**Work item**
When the word "lightblue" shows up in a line of the data below, copy that whole line.

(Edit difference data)
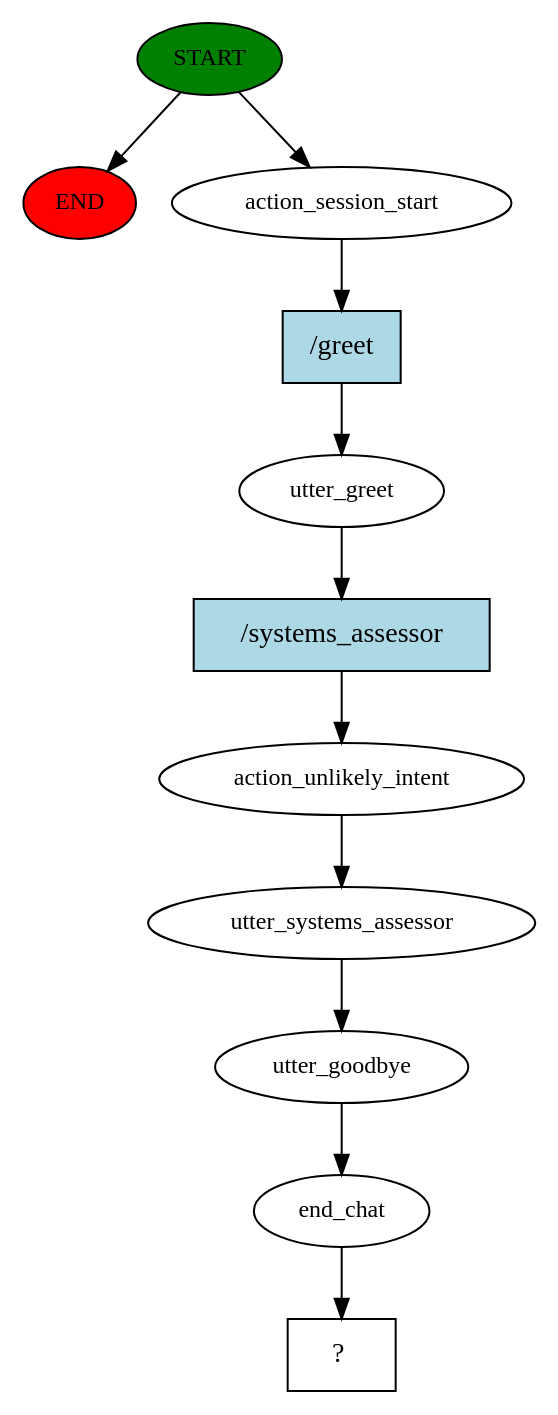
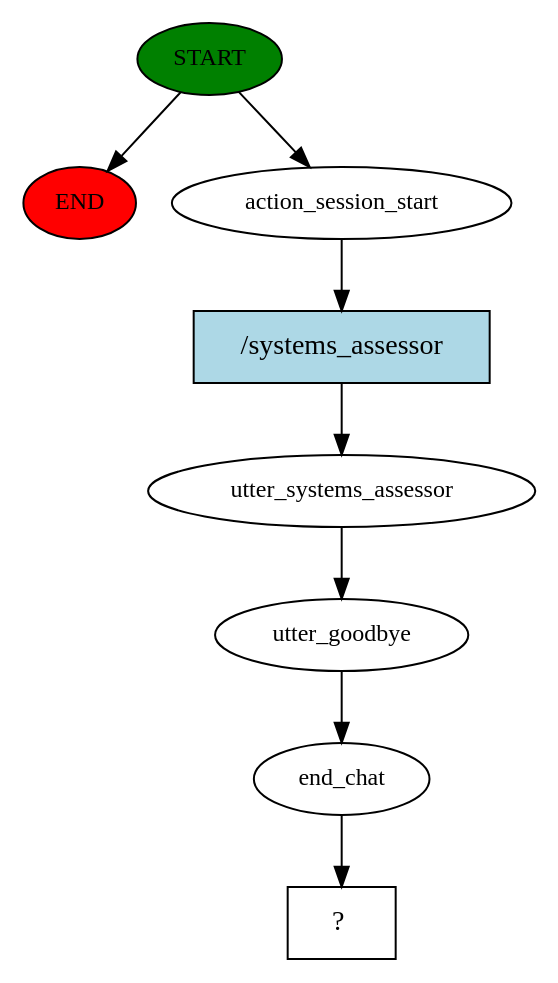
One commit to AlejandroChitivaC/BotPythonRasa changed the diagram in story_graph.dot. Above: the diagram before and after it, drawn with Graphviz. The commit also changed 5 other files, not shown here.

```diff
--- a/story_graph.dot
+++ b/story_graph.dot
@@ -1,23 +1,17 @@
 digraph  {
 0 [class="start active", fillcolor=green, fontsize=12, label=START, style=filled];
 "-1" [class=end, fillcolor=red, fontsize=12, label=END, style=filled];
 1 [class=active, fontsize=12, label=action_session_start];
-2 [class=active, fontsize=12, label=utter_greet];
-3 [class=active, fontsize=12, label=action_unlikely_intent];
-4 [class=active, fontsize=12, label=utter_systems_assessor];
-5 [class=active, fontsize=12, label=utter_goodbye];
-6 [class=active, fontsize=12, label=end_chat];
-7 [class="intent dashed active", label="  ?  ", shape=rect];
-8 [class="intent active", fillcolor=lightblue, label="/greet", shape=rect, style=filled];
-9 [class="intent active", fillcolor=lightblue, label="/systems_assessor", shape=rect, style=filled];
+2 [class=active, fontsize=12, label=utter_systems_assessor];
+3 [class=active, fontsize=12, label=utter_goodbye];
+4 [class=active, fontsize=12, label=end_chat];
+5 [class="intent dashed active", label="  ?  ", shape=rect];
+6 [class="intent active", fillcolor=lightblue, label="/systems_assessor", shape=rect, style=filled];
 0 -> "-1"  [class="", key=NONE, label=""];
 0 -> 1  [class=active, key=NONE, label=""];
-1 -> 8  [class=active, key=0];
-2 -> 9  [class=active, key=0];
+1 -> 6  [class=active, key=0];
+2 -> 3  [class=active, key=NONE, label=""];
 3 -> 4  [class=active, key=NONE, label=""];
 4 -> 5  [class=active, key=NONE, label=""];
-5 -> 6  [class=active, key=NONE, label=""];
-6 -> 7  [class=active, key=NONE, label=""];
-8 -> 2  [class=active, key=0];
-9 -> 3  [class=active, key=0];
+6 -> 2  [class=active, key=0];
 }
```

**Answer to the problem**
-8 [class="intent active", fillcolor=lightblue, label="/greet", shape=rect, style=filled];
-9 [class="intent active", fillcolor=lightblue, label="/systems_assessor", shape=rect, style=filled];
+6 [class="intent active", fillcolor=lightblue, label="/systems_assessor", shape=rect, style=filled];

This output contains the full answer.